By ELEANOR HEDGES DUROY, age 12

Couples nationwide tie the knot following the legalization of same-sex marriage by the Supreme Court. PHOTO: Wikimedia Commons
Couples nationwide tie the knot following the legalization of same-sex marriage by the Supreme Court. PHOTO: Wikimedia Commons

June 26, 2015 marked an important day in U.S. history. In a case called Obergefell v Hodges, the Supreme Court ruled five to four that all bans on same-sex marriage must be removed. James Obergefell, the primary plaintiff, said he is a regular person who was denied his rights: “I’m just Jim, I just stood up for our marriage.”

The ruling came after more than 60 years of grassroots activism and several high-profile cases. With this ruling, the United States joins 22 other countries which already protect same-sex marriage rights. President Obama stated, “This decision affirms what millions of Americans already believe in their hearts: When all Americans are treated as equal, we are all more free.”

However, the ruling is not a victory in everyone’s opinion. Some conservative religious groups believe that the ruling goes against the tenets of their faiths as laid out in their holy books.

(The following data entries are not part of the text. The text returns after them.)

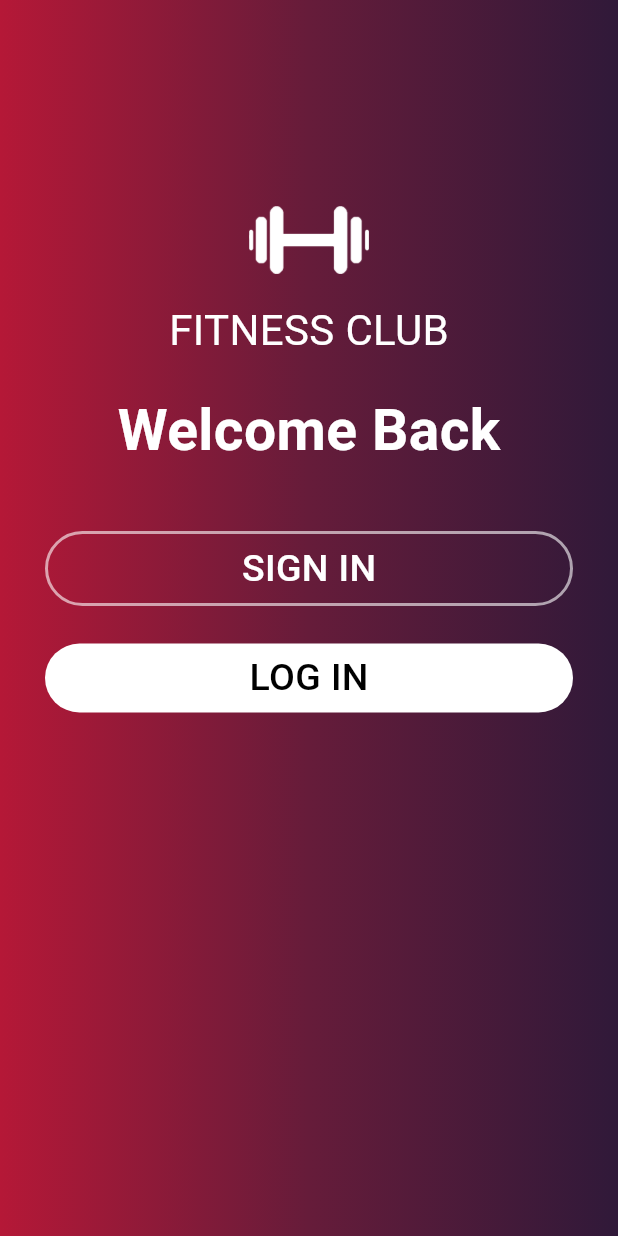
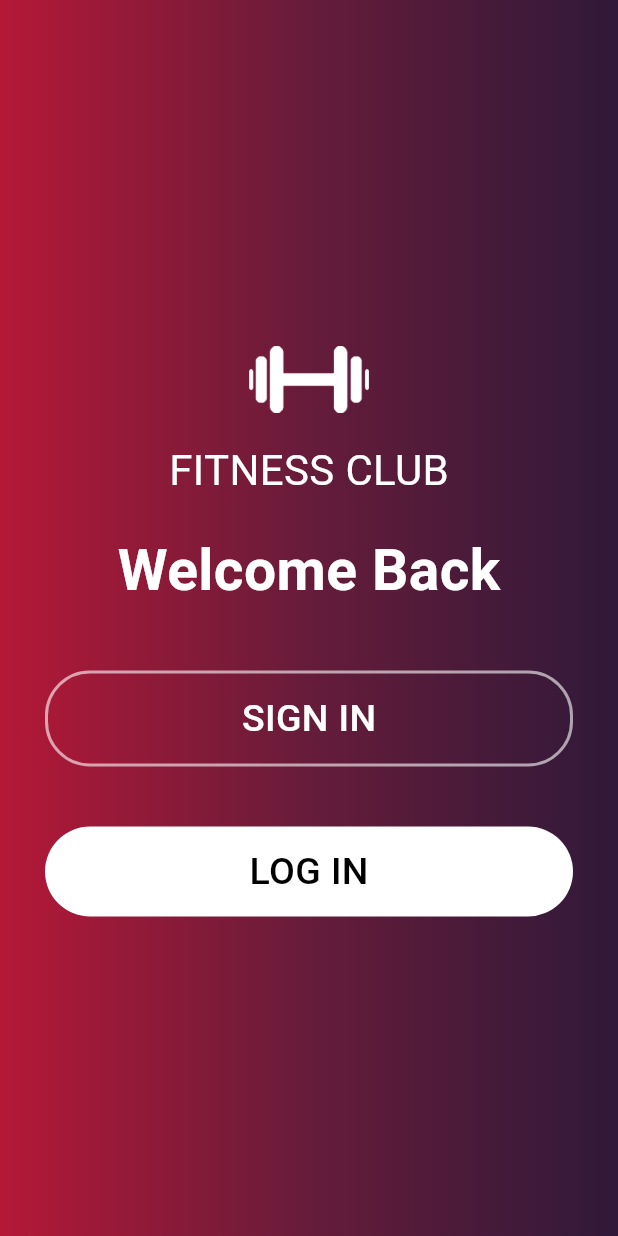
Before and after one commit to Piyushbhatt7/Login_Page, a Flutter app: the screen it shows after launch, on a phone screen of 412 x 824 dp. Run offline on Flutter 3.47's test engine with Material 3 defaults, Android fonts, the phone set to English and light mode, and no system bars.

```diff
--- a/lib/pages/onboarding.dart
+++ b/lib/pages/onboarding.dart
@@ -11,7 +11,7 @@ class _OnboardingScreenState extends State<OnboardingScreen> {
   Widget build(BuildContext context) {
     return  Scaffold(
       body: Container(
-        padding: EdgeInsets.only(top: 120.0),
+
         height: MediaQuery.of(context).size.height,
         width: MediaQuery.of(context).size.width,
         decoration: BoxDecoration(
@@ -26,6 +26,7 @@ class _OnboardingScreenState extends State<OnboardingScreen> {
           ),
         ),
         child: Column(
+          mainAxisAlignment: MainAxisAlignment.center,
           children: <Widget>[
 
             Image.asset("images/dumbell.png",
@@ -52,7 +53,7 @@ class _OnboardingScreenState extends State<OnboardingScreen> {
             SizedBox(height: 40.0,),
 
             Container(
-              padding: EdgeInsets.only(top: 5.0, bottom: 5.0),
+              padding: EdgeInsets.only(top: 12.0, bottom: 12.0),
               margin: EdgeInsets.only(left: 30.0, right: 30.0),
               width: MediaQuery.of(context).size.width,
               decoration: BoxDecoration(
@@ -67,10 +68,10 @@ class _OnboardingScreenState extends State<OnboardingScreen> {
               ),
             ),
 
-            SizedBox(height: 25.0,),
+            SizedBox(height: 40.0,),
 
             Container(
-              padding: EdgeInsets.only(top: 5.0, bottom: 5.0),
+              padding: EdgeInsets.only(top: 12.0, bottom: 12.0),
               margin: EdgeInsets.only(left: 30.0, right: 30.0),
               width: MediaQuery.of(context).size.width,
               decoration: BoxDecoration(
@@ -85,7 +86,9 @@ class _OnboardingScreenState extends State<OnboardingScreen> {
                       fontSize: 25, fontWeight: FontWeight.w500),
                 ),
               ),
-            )
+            ),
+
+
 
           ],
         ),
```
Also changed, not shown: images/face.jpg (added), images/insta.webp (added), images/search.png (added), lib/generated/assets.dart (added).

While the ruling is a victory for gay rights, activists believe it does not solve all problems. In 14 states, there is no employment protection for LGBTQ people, so even though they can now get married, they can get fired from their jobs for it.

Greta Gustava Martela, co-founder of a crisis hotline for transgender people called “Trans Lifeline,” told the Daily Beast: “Transgender women, particularly transgender women of color, are overwhelmingly the people represented by LGBT violence and suicide statistics, and yet we have to struggle for simple representation in the LGBT movement.”